=== PROVIDED DATA ===

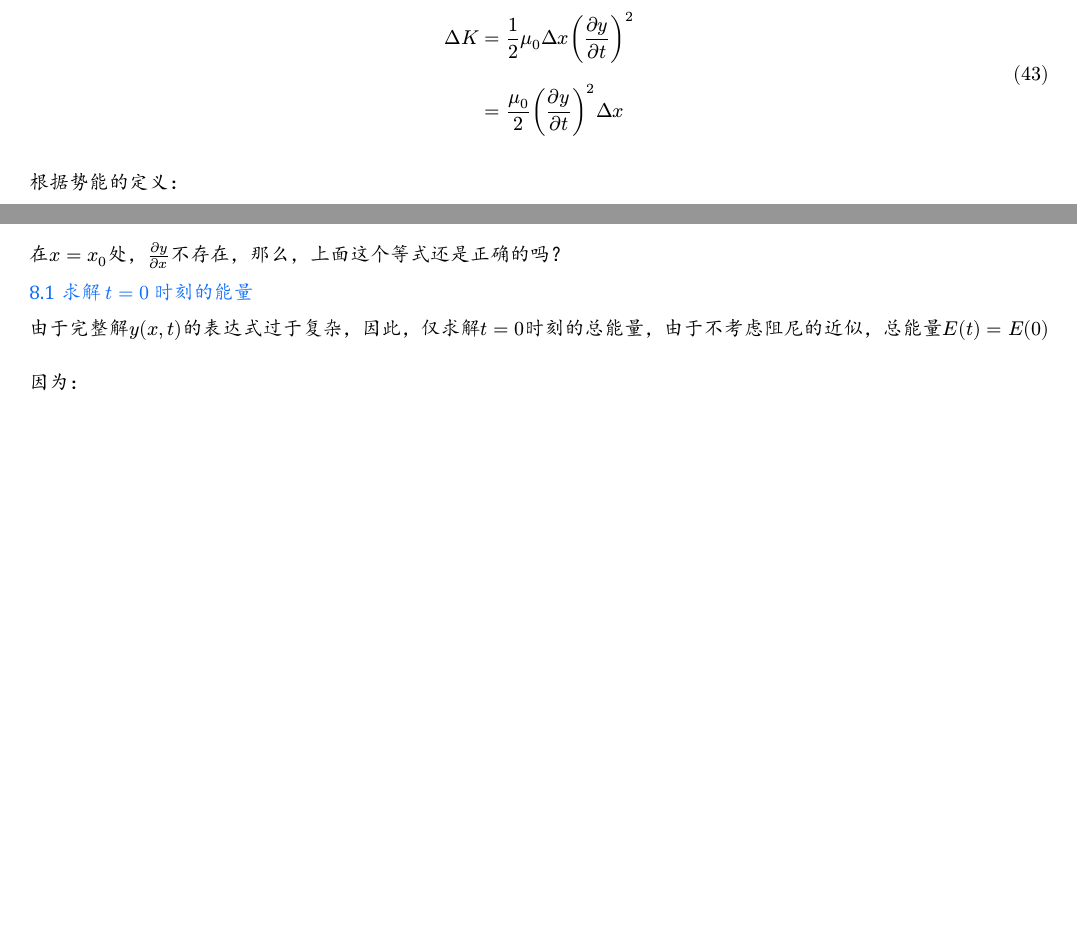
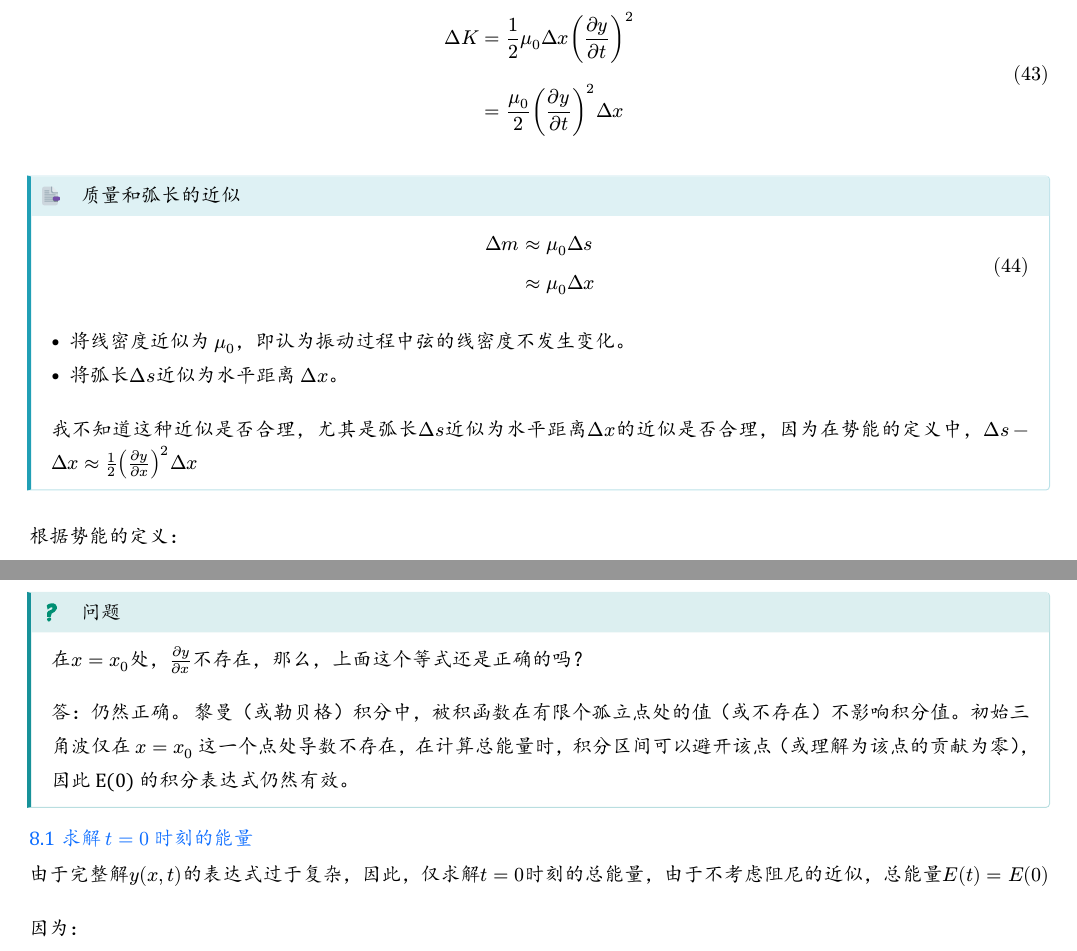
Before and after one commit to hexiongwu1995/Wave_on_a_String, a Typst document (wave_on_a_string.typ): two parts of pages 10 and 11 of 18, joined at a grey line, cut so that both start at the same text, the shorter picture padded with empty space. The pictures show the PDF file wave_on_a_string.pdf that the author committed with the source.

```diff
--- a/wave_on_a_string.typ
+++ b/wave_on_a_string.typ
@@ -587,6 +587,13 @@
 根据动能的定义： $ Delta K & = 1/2 mu_0 Delta x ( (partial y)/(partial t) )^2 \
         & = mu_0 /2 ( (partial y)/(partial t) )^2 Delta x $
 
+#abstract(title:[质量和弧长的近似])[
+    $ Delta m & approx mu_0 Delta s \ & approx mu_0 Delta x $
+  - 将线密度近似为 $mu_0$，即认为振动过程中弦的线密度不发生变化。
+  - 将弧长$Delta s$近似为水平距离 $Delta x$。
+我不知道这种近似是否合理，尤其是弧长$Delta s$近似为水平距离$Delta x$的近似是否合理，因为在势能的定义中，$Delta s - Delta x approx 1/2 ((partial y)/(partial x))^2 Delta x$
+]
+
 根据势能的定义：
 
 #abstract(title: [势能的定义])[
@@ -624,7 +631,13 @@
 
 总能量 $ E(t) &= integral_0^(L_0) inline( (mu_0 /2 ( (partial y)/(partial t) )^2 + T_0 /2 ((partial y)/(partial x))^2 ) d x) $
 
-在$x=x_0$处，$(partial y)/(partial x)$不存在，那么，上面这个等式还是正确的吗？
+#question()[
+  在$x=x_0$处，$(partial y)/(partial x)$不存在，那么，上面这个等式还是正确的吗？
+
+  答：仍然正确。 黎曼（或勒贝格）积分中，被积函数在有限个孤立点处的值（或不存在）不影响积分值。初始三角波仅在 $x=x_0$ 这一个点处导数不存在，在计算总能量时，积分区间可以避开该点（或理解为该点的贡献为零），因此 E(0) 的积分表达式仍然有效。
+]
+
+
 
 == 求解 $t=0$ 时刻的能量
 
```
Also changed, not shown: wave_on_a_string.pdf, wave_on_a_string.typ (5 more changed lines).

===

Where a line of the data holds "Delta", show that line.

EXERCISE RESPONSE:
 根据动能的定义： $ Delta K & = 1/2 mu_0 Delta x ( (partial y)/(partial t) )^2 \
         & = mu_0 /2 ( (partial y)/(partial t) )^2 Delta x $
+    $ Delta m & approx mu_0 Delta s \ & approx mu_0 Delta x $
+  - 将弧长$Delta s$近似为水平距离 $Delta x$。
+我不知道这种近似是否合理，尤其是弧长$Delta s$近似为水平距离$Delta x$的近似是否合理，因为在势能的定义中，$Delta s - Delta x approx 1/2 ((partial y)/(partial x))^2 Delta x$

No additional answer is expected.